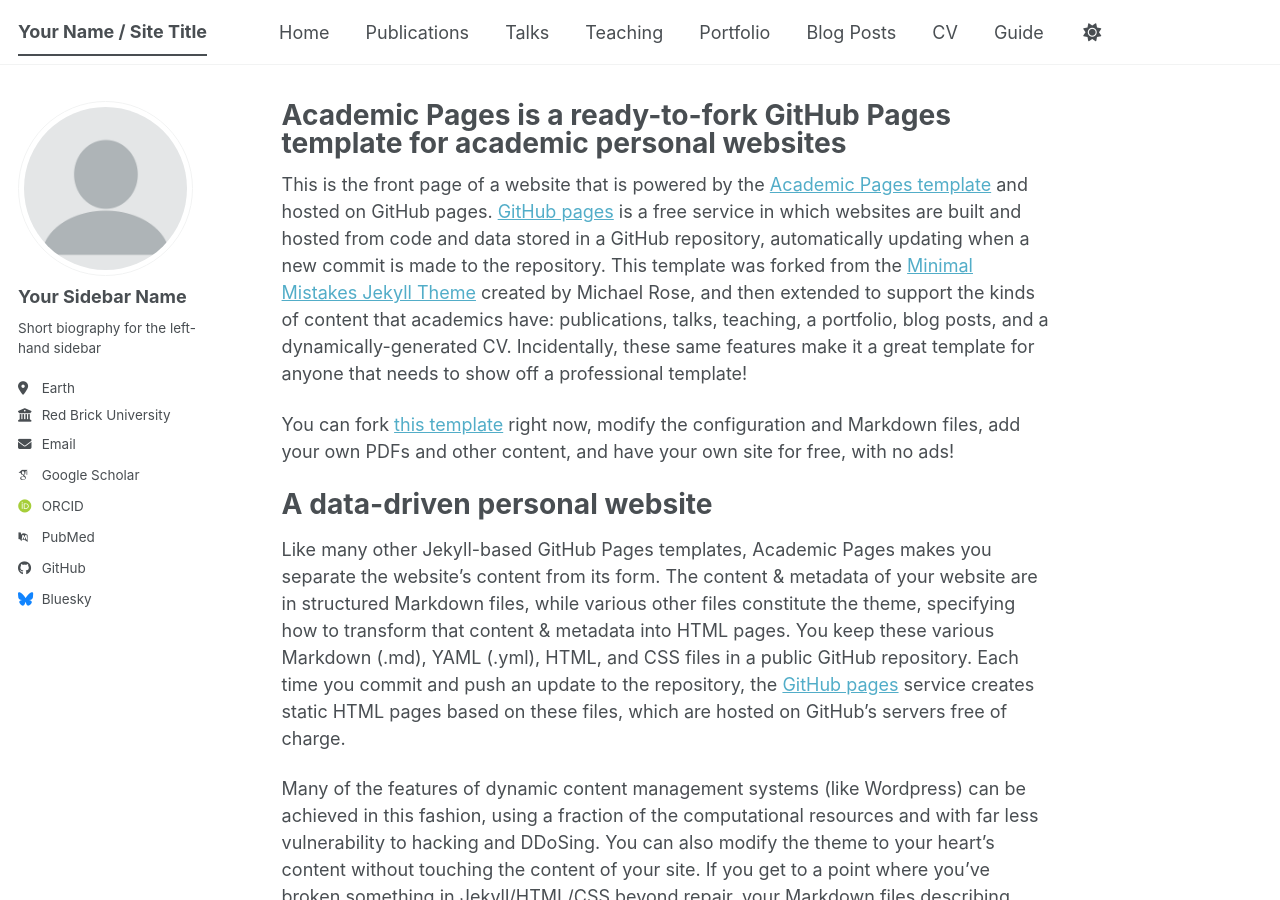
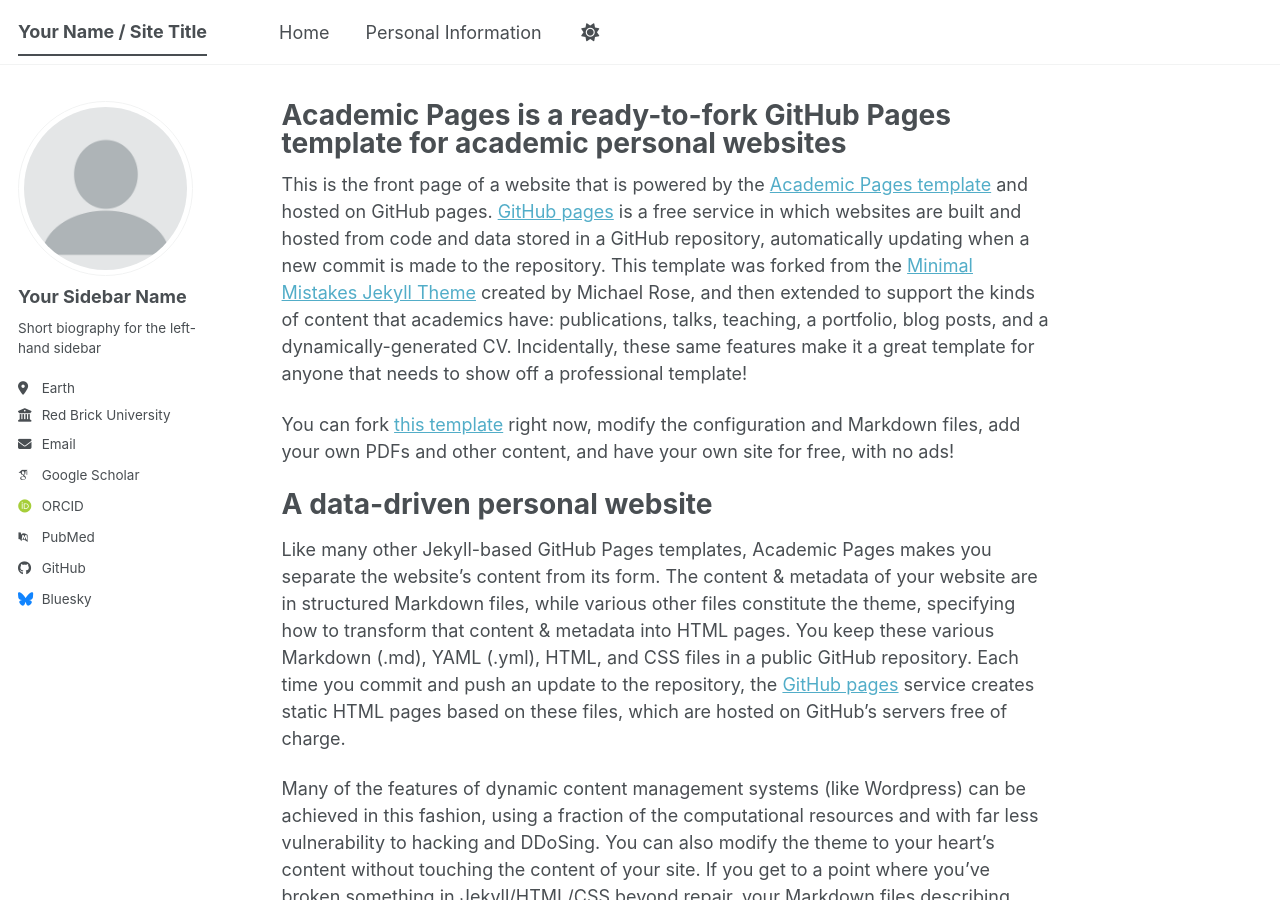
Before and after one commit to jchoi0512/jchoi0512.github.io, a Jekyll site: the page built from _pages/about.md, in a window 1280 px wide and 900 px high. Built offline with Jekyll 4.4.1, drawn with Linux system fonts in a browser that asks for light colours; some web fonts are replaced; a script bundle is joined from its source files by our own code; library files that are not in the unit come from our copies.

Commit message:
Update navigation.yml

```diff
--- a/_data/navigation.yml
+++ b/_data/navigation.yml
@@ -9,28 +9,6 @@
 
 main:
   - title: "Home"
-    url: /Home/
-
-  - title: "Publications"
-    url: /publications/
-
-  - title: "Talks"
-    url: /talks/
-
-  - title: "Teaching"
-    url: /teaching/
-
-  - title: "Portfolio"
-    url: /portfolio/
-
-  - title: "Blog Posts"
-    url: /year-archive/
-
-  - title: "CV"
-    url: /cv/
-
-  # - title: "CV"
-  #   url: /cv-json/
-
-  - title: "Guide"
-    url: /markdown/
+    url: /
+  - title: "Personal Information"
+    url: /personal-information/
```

- **Aim of the exercise**: Report every line above that has the string "navigation" in it.

- **Answer to this problem**:
Update navigation.yml
--- a/_data/navigation.yml
+++ b/_data/navigation.yml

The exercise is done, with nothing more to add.